Items from a dataset
····················

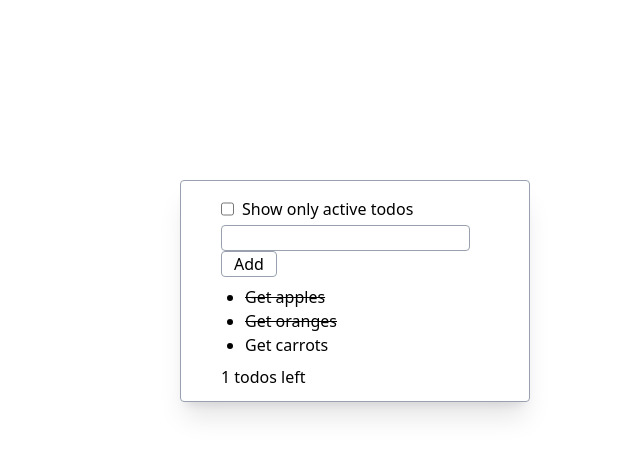
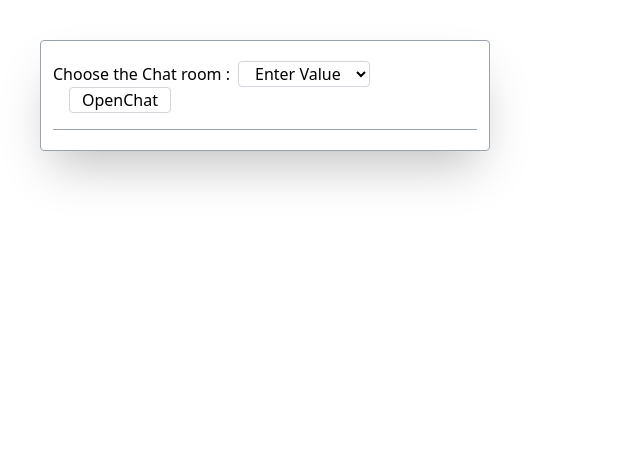
Before and after one commit to Shayan3528/Module-4, a React (Vite) app: page / in a window 1280 px wide. Shown: the top 456 px of the page, without its empty margins (0-640 px from the left). Built offline with nearby package versions, Linux system fonts and the light colour scheme.

Commit message:
Effects run for synchronization is needed

```diff
--- a/src/App.jsx
+++ b/src/App.jsx
@@ -1,132 +1,78 @@
-// import { useState } from "react";
-// import ChatRoom from "./Component/ChatRoom";
+import { useEffect, useState } from "react";
+import { createConnection, sendMessage } from "./Utlis/Chat";
 
-// export default function App() {
-//   const [showModal, setShowModal] = useState(true);
-//   const [roomId, setRoomId] = useState("general");
-//   const [serverUrl, setServerUrl] = useState("https://localhost:1234");
+const serverUrl = "https://localhost:1234";
 
-//   return (
-//     <div className="relative ml-10 mt-10 w-[400px] h-[400px] border border-gray-500 rounded  shadow-xl ">
-//       <button
-//         className="px-3  bg-blue-500 text-white rounded mt-5 ml-5"
-//         onClick={() => setShowModal(!showModal)}
-//       >
-//         {showModal ? "Hide Modal" : "Show Modal"}
-//       </button>
-//       <hr className="mx-5 mt-2 border-gray-400 " />
+function ChatRoom({roomId}) {
+  const [inputText, setInputText] = useState();
+  function handleChange(e) {
+    e.preventDefault();
+    sendMessage(inputText);
+    setInputText("");
+  }
 
-//       <div>
-//         <input
-//           type="text"
-//           value={serverUrl}
-//           onChange={(e) => setServerUrl(e.target.value)}
-//           placeholder="Enter server Url"
-//           className="border border-gray-400 rounded px-3 mx-5 my-5"
-//         />
-//       </div>
+  useEffect(() => {
+    const connection = createConnection(serverUrl, roomId);
+    connection.connect();
 
-//       {showModal && (
-//         <div className="absolute top-30 left-5 right-5 w-3/4 h-2/4 bg-gray-200 shadow-2xl">
-//           <select
-//             value={roomId}
-//             onChange={(e) => setRoomId(e.target.value)}
-//             className="mx-2 my-2 border border-gray-400 px-3 rounded focus:outline-none focus:border-green-500 focus:border-2 bg-gray-100 "
-//           >
-//             <option value="General">General</option>
-//             <option value="Travel">Travel</option>
-//             <option value="Music">Music</option>
-//           </select>
+    return () => connection.disconnect();
+  }, [roomId]);
 
-//           <div className="mx-3 flex justify-center itens-center mt-10">
-//             <ChatRoom roomId={roomId} serverUrl={serverUrl} />
-//           </div>
-//         </div>
-//       )}
-//     </div>
-//   );
-// }
+  return (
+    <>
+      <div>
+        <p className="mb-2 font-bold "> Welcome to the {roomId}!</p>
 
-// import { useRef } from "react";
+        <div>
+          <input
+            type="text"
+            value={inputText}
+            onChange={(e) => setInputText(e.target.value)}
+            placeholder="Message"
+            className="border boder-gray-400 rounded px-1 py-0.5 w-[150px]"
+          />
+          <button
+            onClick={handleChange}
+            className="border border-gray-400 px-2 ml-4 rounded "
+          >
+            {" "}
+            Send{" "}
+          </button>
+        </div>
+      </div>
+    </>
+  );
+}
 
-// export default function App() {
-//   let ref = useRef(0);
-//   function handleClick() {
-//     ref.current = ref.current + 1;
-//     console.log(ref.current);
-//   }
-
-//   return (
-//     <>
-//       <button
-//         onClick={handleClick}
-//         className=" border border-gray-400 px-2 rounded"
-//       >
-//         {" "}
-//         Click me{" "}
-//       </button>
-
-//       <p> {ref.current}</p>
-//     </>
-//   );
-// }
-
-import {  useState } from "react";
-import { createTodo, initialTodos } from "./Utlis/todo";
 
 export default function App() {
-  const [todos, setTodos] = useState(initialTodos);
-  const [showActive, setShowActive] = useState(false);
-  const activeTodos = todos.filter((todo) => !todo.completed);
-  const visibleTodos = showActive ? activeTodos : todos;
+  const [roomId, setRoomId] = useState();
+  const [show, setShow] = useState(false);
 
   return (
-    <div className="border border-gray-400 rounded shadow-xl w-[350px] h-auto ml-45 mt-45 px-10 py-3">
-      <label className="flex  gap-2 py-1">
-        <input
-          type="checkbox"
-          checked={showActive}
-          onChange={(e) => setShowActive(e.target.checked)}
-        />
-        Show only active todos
+    <div className="mt-10 ml-10 border border-gray-400 rounded w-[450px] px-3 py-5 shadow-2xl flex flex-col gap-4">
+      <label>
+        Choose the Chat room :
+        <select
+          value={roomId}
+          onChange={(e) => setRoomId(e.target.value)}
+          className="border border-gray-300 px-3 rounded ml-2 "
+        >
+          <option>Enter Value</option>
+          <option value="Travel">Travel</option>
+          <option value="General">General</option>
+          <option value="Music">Music</option>
+        </select>
+        <button
+          onClick={() => setShow(!show)}
+          className=" border border-gray-300 ml-4 rounded px-3"
+        >
+          {show ? "Close Chat" : "OpenChat"}
+        </button>
       </label>
-      <NewTodo onAdd={(newTodo) => setTodos([...todos, newTodo])} />{" "}
-      {/** Create new Todo */}
-      <ul className="px-6 py-2">
-        {visibleTodos.map((todo) => (
-          <li key={todo.id} className="list-disc ">
-            {todo.completed ? <s>{todo.text}</s> : todo.text}
-          </li>
-        ))}
-      </ul>
-      <footer>
-        {activeTodos.length} todos left
-      </footer>
+
+      <hr className="border-gray-400 " />
+      {show && <ChatRoom roomId={roomId} />}
     </div>
   );
 }
-
-function NewTodo({ onAdd }) {
-  const [text, setText] = useState("");
-
-  function handleAddClick() {
-    setText("");
-    onAdd(createTodo(text));
-  }
-
-  return (
-    <>
-      <input
-        value={text}
-        onChange={(e) => setText(e.target.value)}
-        className="border border-gray-400 rounded px-2 mr-3"
-      />
-      <button
-        className="border border-gray-400 rounded  px-3"
-        onClick={handleAddClick}
-      >
-        Add
-      </button>
-    </>
-  );
-}
--- /dev/null
+++ b/src/Utlis/Chat.js
@@ -0,0 +1,17 @@
+
+export function sendMessage(message){
+    console.log('You sent: ',message);
+}
+
+export function createConnection(serverUrl,roomId){
+    return{
+        connect(){
+            console.log('Connecting to  ' + roomId + " room at" + serverUrl + " ");
+
+        },
+        disconnect(){
+            console.log("Disconnect from  "+ roomId + " room at"+ serverUrl + " ");
+
+        }
+    };
+}
```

····················

§ **EXERCISE DIRECTIONS**
Show the lines above with "setServerUrl".

§ **WORKED SOLUTION**
-//   const [serverUrl, setServerUrl] = useState("https://localhost:1234");
-//           onChange={(e) => setServerUrl(e.target.value)}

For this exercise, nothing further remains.